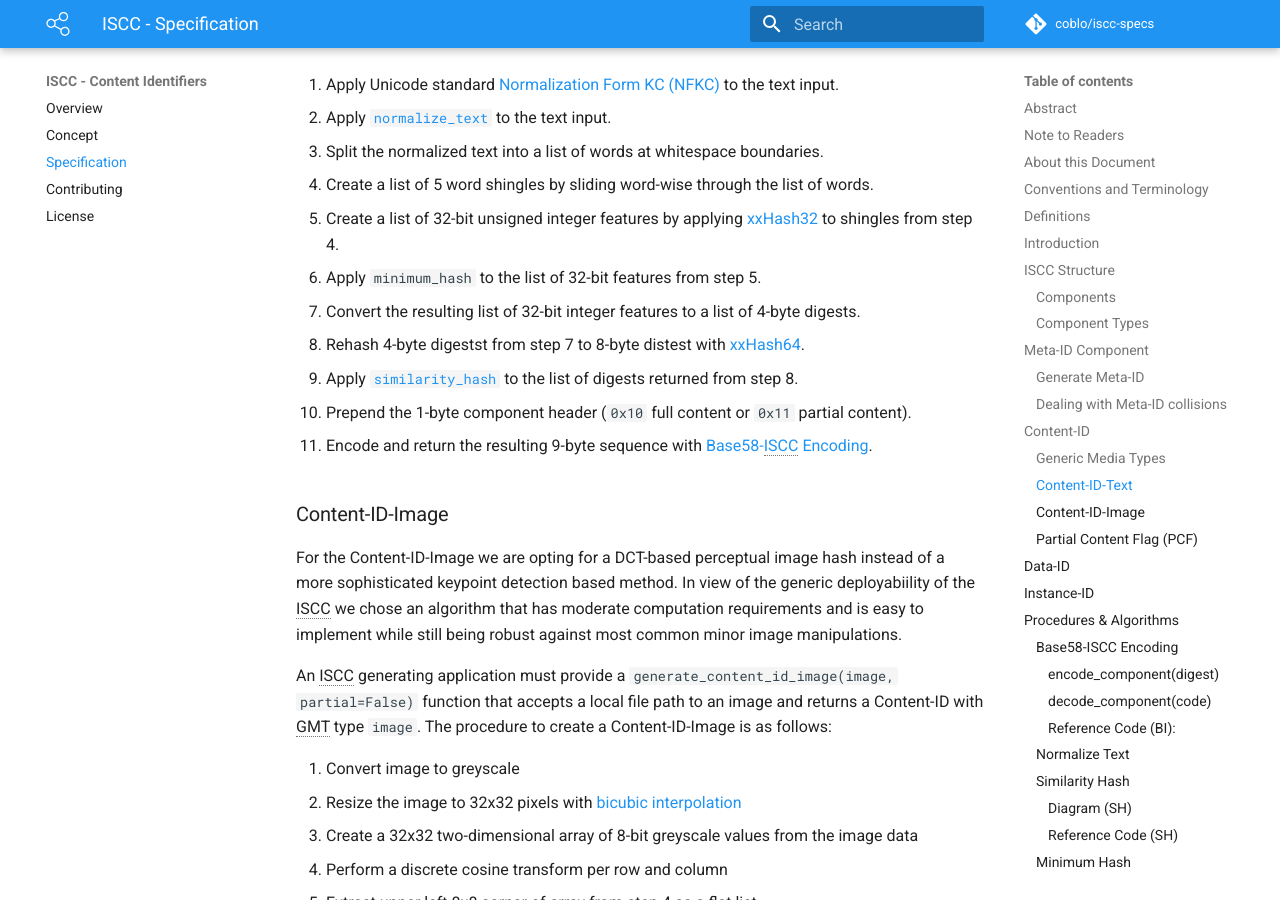
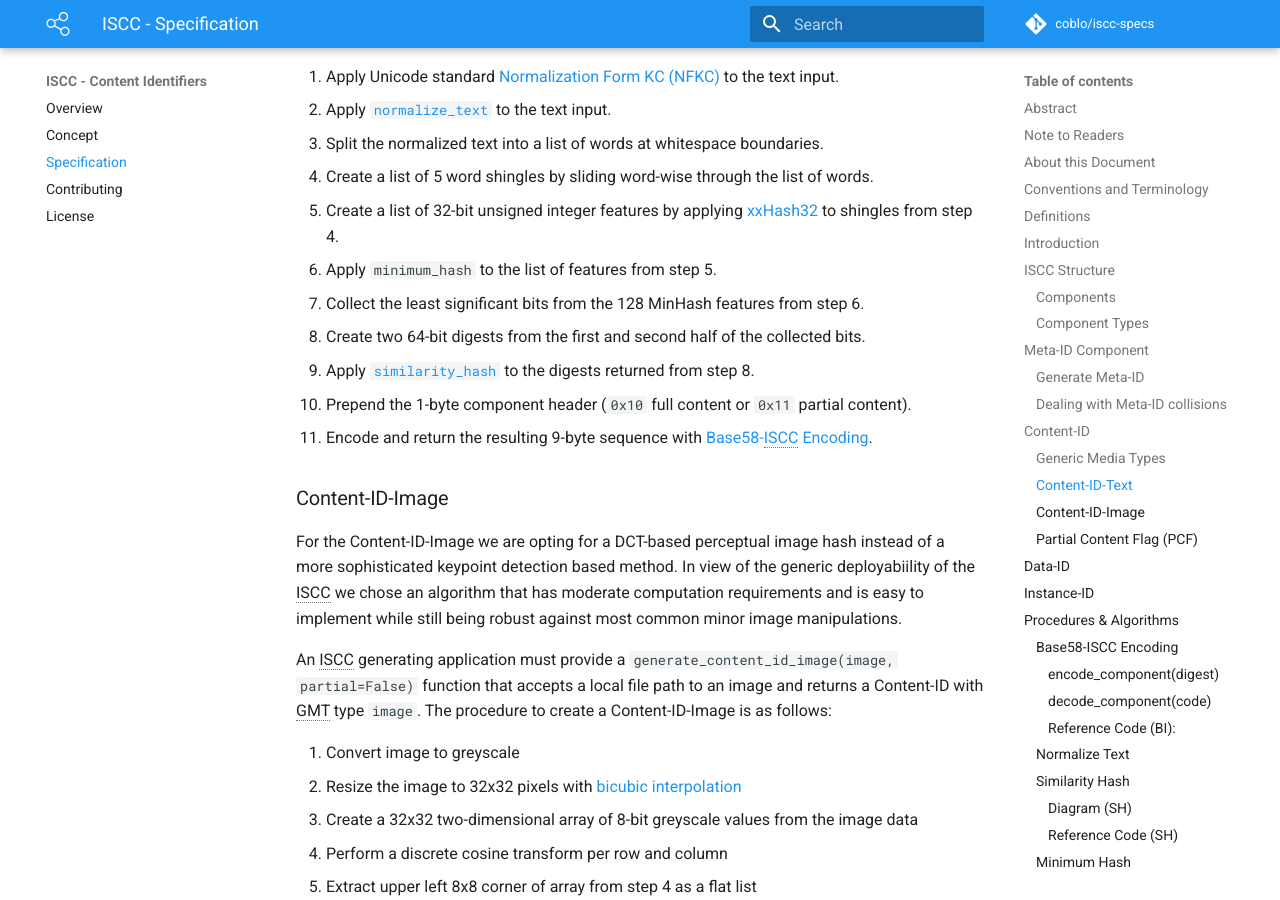
Before and after one commit to iscc/iscc-specs, an MkDocs documentation site: the page built from docs/specification.md, in a window 1280 px wide and 900 px high, scrolled down 7548 px. Built offline with MkDocs 1.6.1 and Material for MkDocs 9.7.7, drawn with Linux system fonts in a browser that asks for light colours; comment, search, counter and statistics services are not loaded; old or Windows-style settings are respelled for this version of MkDocs.

Commit message:
Use LSB of minhash instad of rehashing for Content-ID-Text

```diff
--- a/docs/specification.md
+++ b/docs/specification.md
@@ -171,25 +171,15 @@
 An ISCC generating application must provide a `generate_content_id_text(text, partial=False)` function that accepts UTF-8 encoded plain text and a boolean indicating the [partial content flag](#partial-content-flag-pcf) as input and returns a Content-ID with GMT type `text`. The procedure to create a Content-ID-Text is as follows:
 
 1. Apply Unicode standard [Normalization Form KC (NFKC)](http://www.unicode.org/reports/tr15/#Norm_Forms) to the text input.
-
 2. Apply [`normalize_text`](#normalize-text) to the text input.
-
 3. Split the normalized text into a list of words at whitespace boundaries.
-
 4. Create a list of 5 word shingles by sliding word-wise through the list of words.
-
 5. Create  a list of 32-bit unsigned integer features by applying [xxHash32](http://cyan4973.github.io/xxHash/) to shingles from step 4.
-
-6. Apply `minimum_hash` to the list of 32-bit features from step 5.
-
-7. Convert the resulting list of 32-bit integer features to a list of 4-byte digests.
-
-8. Rehash 4-byte digestst from step 7 to 8-byte distest with [xxHash64](http://cyan4973.github.io/xxHash/).
-
-9. Apply [`similarity_hash`](#similarity-hash) to the list of digests returned from step 8.
-
+6. Apply `minimum_hash` to the list of features from step 5.
+7. Collect the least significant bits from the 128 MinHash features from step 6.
+8. Create two 64-bit digests from the first and second half of the collected bits.
+9. Apply [`similarity_hash`](#similarity-hash) to the digests returned from step 8.
 10. Prepend the 1-byte component header (`0x10` full content or `0x11` partial content).
-
 11. Encode and return the resulting 9-byte sequence with [Base58-ISCC Encoding](#base58-iscc-encoding).
 
 ### Content-ID-Image
```
Also changed, not shown: other parts of docs/specification.md (+2 -2 lines), 2 other files.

────────

__Problem statement__. Count each line of the material that includes "http", and reply with only the count.

__Expected answer__. 3